But if you were expecting this guide to be full of simply little rules you can unthinkingly follow in you games I am now going to disappoint you. The above analysis suggests that the 2/3 is better since it nicely plays around a dire wolf.

But here’s the catch; 3/2 minions counter most 3-drops, whereas 2/3’s don’t.  Allow me to illustrate:

Simple Example #5:

  • I play a haunted creeper

     …they play a 2/3

    …I play a 3/3 minion.

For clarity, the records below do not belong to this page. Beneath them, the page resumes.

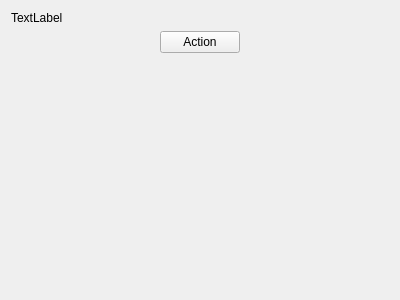
First picture: the form in CustomAction/qcustomaction.ui, repository pr4u4t/automatron3000, before the edit.
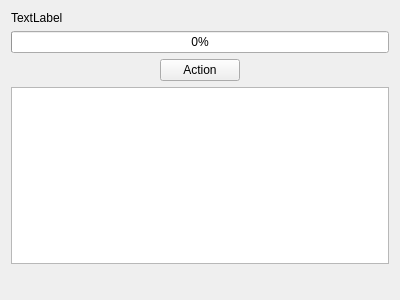
Second picture: the form after the edit. Custom widgets are drawn as their Qt base class.

```diff
--- a/CustomAction/qcustomaction.ui
+++ b/CustomAction/qcustomaction.ui
@@ -24,6 +24,13 @@
      </property>
     </widget>
    </item>
+   <item>
+    <widget class="QProgressBar" name="progressBar">
+     <property name="value">
+      <number>0</number>
+     </property>
+    </widget>
+   </item>
    <item>
     <layout class="QHBoxLayout" name="horizontalLayout">
      <item>
@@ -61,6 +68,9 @@
      </item>
     </layout>
    </item>
+   <item>
+    <widget class="QTextEdit" name="textEdit"/>
+   </item>
    <item>
     <spacer name="verticalSpacer">
      <property name="orientation">
```
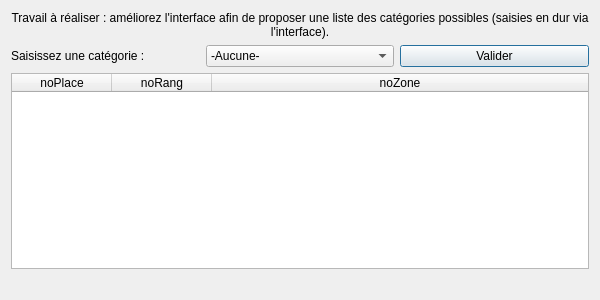
First picture: the form in gui/fct_comp_1.ui, repository Yalkann/ProjetCEBD, before the edit.
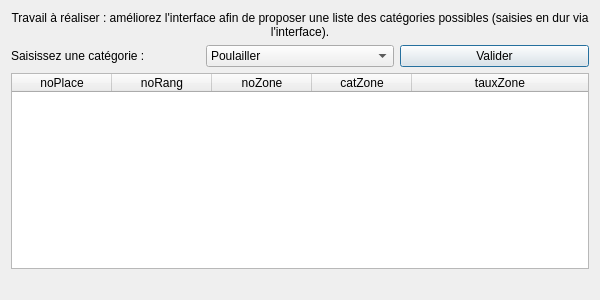
Second picture: the form after the edit.

Diff of the .ui file:
```diff
--- a/gui/fct_comp_1.ui
+++ b/gui/fct_comp_1.ui
@@ -43,7 +43,7 @@
       <widget class="QComboBox" name="lineEdit_fct_comp_1">
        <item>
         <property name="text">
-         <string>-Aucune-</string>
+         <string>Poulailler</string>
         </property>
        </item>
        <item>
@@ -98,6 +98,16 @@
        <string>noZone</string>
       </property>
      </column>
+     <column>
+      <property name="text">
+       <string>catZone</string>
+      </property>
+     </column>
+     <column>
+      <property name="text">
+       <string>tauxZone</string>
+      </property>
+     </column>
     </widget>
    </item>
    <item>
```
Left out of the diff: 13 changed lines with no effect on the pictures.
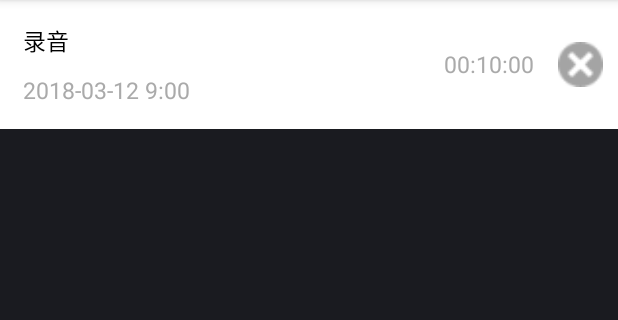
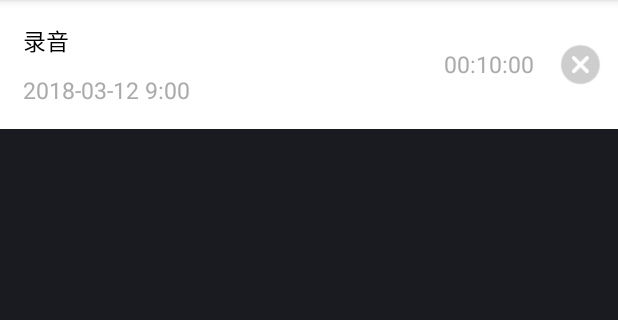
Before and after one commit to XieXiePro/AndroidSoundRecorder, an Android app: the layout audio_list_item.xml on its own in the app's theme, with its tools: preview values and no code run, on a phone screen of 412 x 824 dp, the part 84-404 px from its top. Run offline under Robolectric (Android 15) with nearby library versions, the phone set to English and light mode, and no system bars.

Commit message:
录音选择优化

```diff
--- a/soundrecorderlib/src/main/java/pro/xp/com/soundrecorderlib/seleteaudio/ui/AudioSelectAdapter.java
+++ b/soundrecorderlib/src/main/java/pro/xp/com/soundrecorderlib/seleteaudio/ui/AudioSelectAdapter.java
@@ -48,7 +48,7 @@ public class AudioSelectAdapter extends SuperBaseAdpter<AudioBean> {
         this.type = type;
     }
 
-    AudioSelectAdapter(Context context) {
+    public AudioSelectAdapter(Context context) {
         super(context);
         mTimerFormat = context.getResources().getString(R.string.timer_format);
     }
--- a/soundrecorderlib/src/main/res/layout/audio_list_item.xml
+++ b/soundrecorderlib/src/main/res/layout/audio_list_item.xml
@@ -57,7 +57,7 @@
                 android:id="@+id/id_audio_delete"
                 android:layout_width="30dp"
                 android:layout_height="30dp"
-                android:background="@mipmap/search_clear_pressed" />
+                android:background="@mipmap/delete" />
         </LinearLayout>
 
     </LinearLayout>
```
Also changed, not shown: soundrecorderlib/build.gradle (line endings or trailing spaces), soundrecorderlib/src/main/res/mipmap-xhdpi/delete.png (added), soundrecorderlib/src/main/res/mipmap-xhdpi/search_clear_pressed.png (deleted).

So this time we are not looking at special minions and are instead asking ourselves what happens if we simply play a decent body on curve.  The 2/3 in this case can’t trade with the creeper nor with the 3/3 so the minion ends up stranded with nothing to do.  If Player Two had played a 3/2 instead then they would have a decent trade to make.  What we are learning then, is no matter what we play [or what we try to play around] there is a counter.

Conclusion

Short and Sweet. 🙂 Hopefully this article helped some of you better understand what and how and why you should try to ‘play around’ certain possibilities.

Any comments, Questions, etc just ask!

References and further reading

Other Episodes in concepts explained Series: